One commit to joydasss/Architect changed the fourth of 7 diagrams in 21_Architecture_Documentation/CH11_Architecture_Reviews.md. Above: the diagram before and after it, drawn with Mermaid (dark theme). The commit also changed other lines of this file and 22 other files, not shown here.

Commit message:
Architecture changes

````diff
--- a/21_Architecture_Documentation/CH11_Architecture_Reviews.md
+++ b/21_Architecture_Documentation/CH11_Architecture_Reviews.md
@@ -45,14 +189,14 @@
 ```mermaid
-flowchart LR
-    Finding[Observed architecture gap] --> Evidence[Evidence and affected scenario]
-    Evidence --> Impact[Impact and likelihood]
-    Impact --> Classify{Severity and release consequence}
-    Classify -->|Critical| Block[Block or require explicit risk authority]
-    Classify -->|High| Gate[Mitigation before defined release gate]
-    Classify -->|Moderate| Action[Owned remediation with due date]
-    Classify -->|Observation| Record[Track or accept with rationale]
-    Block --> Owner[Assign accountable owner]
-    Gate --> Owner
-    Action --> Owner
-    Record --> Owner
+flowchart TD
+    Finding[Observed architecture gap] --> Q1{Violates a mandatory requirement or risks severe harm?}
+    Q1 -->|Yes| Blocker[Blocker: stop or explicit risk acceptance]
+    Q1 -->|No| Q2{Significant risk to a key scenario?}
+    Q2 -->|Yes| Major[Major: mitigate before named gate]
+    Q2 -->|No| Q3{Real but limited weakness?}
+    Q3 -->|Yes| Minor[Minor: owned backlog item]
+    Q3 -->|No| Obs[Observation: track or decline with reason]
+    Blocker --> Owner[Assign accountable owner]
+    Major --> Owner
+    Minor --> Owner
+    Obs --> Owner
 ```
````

■ Your objective ■
Output each record exactly as it appears in the listing.

■ Output of the task ■
One commit to joydasss/Architect changed the fourth of 7 diagrams in 21_Architecture_Documentation/CH11_Architecture_Reviews.md. Above: the diagram before and after it, drawn with Mermaid (dark theme). The commit also changed other lines of this file and 22 other files, not shown here.

Commit message:
Architecture changes

````diff
--- a/21_Architecture_Documentation/CH11_Architecture_Reviews.md
+++ b/21_Architecture_Documentation/CH11_Architecture_Reviews.md
@@ -45,14 +189,14 @@
 ```mermaid
-flowchart LR
-    Finding[Observed architecture gap] --> Evidence[Evidence and affected scenario]
-    Evidence --> Impact[Impact and likelihood]
-    Impact --> Classify{Severity and release consequence}
-    Classify -->|Critical| Block[Block or require explicit risk authority]
-    Classify -->|High| Gate[Mitigation before defined release gate]
-    Classify -->|Moderate| Action[Owned remediation with due date]
-    Classify -->|Observation| Record[Track or accept with rationale]
-    Block --> Owner[Assign accountable owner]
-    Gate --> Owner
-    Action --> Owner
-    Record --> Owner
+flowchart TD
+    Finding[Observed architecture gap] --> Q1{Violates a mandatory requirement or risks severe harm?}
+    Q1 -->|Yes| Blocker[Blocker: stop or explicit risk acceptance]
+    Q1 -->|No| Q2{Significant risk to a key scenario?}
+    Q2 -->|Yes| Major[Major: mitigate before named gate]
+    Q2 -->|No| Q3{Real but limited weakness?}
+    Q3 -->|Yes| Minor[Minor: owned backlog item]
+    Q3 -->|No| Obs[Observation: track or decline with reason]
+    Blocker --> Owner[Assign accountable owner]
+    Major --> Owner
+    Minor --> Owner
+    Obs --> Owner
 ```
````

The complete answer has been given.